DATA EXTRACTS

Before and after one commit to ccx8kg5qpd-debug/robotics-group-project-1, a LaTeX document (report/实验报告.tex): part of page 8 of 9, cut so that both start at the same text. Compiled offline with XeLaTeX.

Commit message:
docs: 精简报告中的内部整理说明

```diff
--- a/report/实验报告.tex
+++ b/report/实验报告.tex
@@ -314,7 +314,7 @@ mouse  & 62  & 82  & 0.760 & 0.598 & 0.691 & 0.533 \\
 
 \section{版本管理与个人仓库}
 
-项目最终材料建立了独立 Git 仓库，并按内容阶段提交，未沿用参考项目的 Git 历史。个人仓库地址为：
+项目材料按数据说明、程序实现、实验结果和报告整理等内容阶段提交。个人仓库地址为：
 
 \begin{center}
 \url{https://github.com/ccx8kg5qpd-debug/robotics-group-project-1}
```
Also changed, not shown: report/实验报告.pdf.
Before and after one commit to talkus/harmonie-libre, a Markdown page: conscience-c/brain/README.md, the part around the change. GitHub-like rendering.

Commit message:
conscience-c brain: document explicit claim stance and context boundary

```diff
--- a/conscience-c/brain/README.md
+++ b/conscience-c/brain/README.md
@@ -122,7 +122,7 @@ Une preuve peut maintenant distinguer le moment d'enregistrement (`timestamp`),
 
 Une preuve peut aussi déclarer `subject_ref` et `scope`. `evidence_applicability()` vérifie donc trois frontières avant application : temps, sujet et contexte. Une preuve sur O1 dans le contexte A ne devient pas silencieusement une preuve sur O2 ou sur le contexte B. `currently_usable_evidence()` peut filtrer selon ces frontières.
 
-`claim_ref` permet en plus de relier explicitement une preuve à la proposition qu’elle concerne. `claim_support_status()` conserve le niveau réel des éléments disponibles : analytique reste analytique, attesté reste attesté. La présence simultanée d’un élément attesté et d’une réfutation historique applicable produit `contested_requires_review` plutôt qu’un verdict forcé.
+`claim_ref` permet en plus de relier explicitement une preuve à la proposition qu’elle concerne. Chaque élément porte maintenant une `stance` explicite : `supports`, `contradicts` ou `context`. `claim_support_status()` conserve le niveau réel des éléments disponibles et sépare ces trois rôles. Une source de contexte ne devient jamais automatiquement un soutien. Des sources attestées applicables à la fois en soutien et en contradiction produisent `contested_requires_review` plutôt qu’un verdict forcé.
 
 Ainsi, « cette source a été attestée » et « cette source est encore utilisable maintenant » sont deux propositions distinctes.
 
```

EXERCISE DETAILS
The response should contain each record above, retyped exactly.

OUTPUT FOR THIS TASK
Before and after one commit to ccx8kg5qpd-debug/robotics-group-project-1, a LaTeX document (report/实验报告.tex): part of page 8 of 9, cut so that both start at the same text. Compiled offline with XeLaTeX.

Commit message:
docs: 精简报告中的内部整理说明

```diff
--- a/report/实验报告.tex
+++ b/report/实验报告.tex
@@ -314,7 +314,7 @@ mouse  & 62  & 82  & 0.760 & 0.598 & 0.691 & 0.533 \\
 
 \section{版本管理与个人仓库}
 
-项目最终材料建立了独立 Git 仓库，并按内容阶段提交，未沿用参考项目的 Git 历史。个人仓库地址为：
+项目材料按数据说明、程序实现、实验结果和报告整理等内容阶段提交。个人仓库地址为：
 
 \begin{center}
 \url{https://github.com/ccx8kg5qpd-debug/robotics-group-project-1}
```
Also changed, not shown: report/实验报告.pdf.
Before and after one commit to talkus/harmonie-libre, a Markdown page: conscience-c/brain/README.md, the part around the change. GitHub-like rendering.

Commit message:
conscience-c brain: document explicit claim stance and context boundary

```diff
--- a/conscience-c/brain/README.md
+++ b/conscience-c/brain/README.md
@@ -122,7 +122,7 @@ Une preuve peut maintenant distinguer le moment d'enregistrement (`timestamp`),
 
 Une preuve peut aussi déclarer `subject_ref` et `scope`. `evidence_applicability()` vérifie donc trois frontières avant application : temps, sujet et contexte. Une preuve sur O1 dans le contexte A ne devient pas silencieusement une preuve sur O2 ou sur le contexte B. `currently_usable_evidence()` peut filtrer selon ces frontières.
 
-`claim_ref` permet en plus de relier explicitement une preuve à la proposition qu’elle concerne. `claim_support_status()` conserve le niveau réel des éléments disponibles : analytique reste analytique, attesté reste attesté. La présence simultanée d’un élément attesté et d’une réfutation historique applicable produit `contested_requires_review` plutôt qu’un verdict forcé.
+`claim_ref` permet en plus de relier explicitement une preuve à la proposition qu’elle concerne. Chaque élément porte maintenant une `stance` explicite : `supports`, `contradicts` ou `context`. `claim_support_status()` conserve le niveau réel des éléments disponibles et sépare ces trois rôles. Une source de contexte ne devient jamais automatiquement un soutien. Des sources attestées applicables à la fois en soutien et en contradiction produisent `contested_requires_review` plutôt qu’un verdict forcé.
 
 Ainsi, « cette source a été attestée » et « cette source est encore utilisable maintenant » sont deux propositions distinctes.
 
```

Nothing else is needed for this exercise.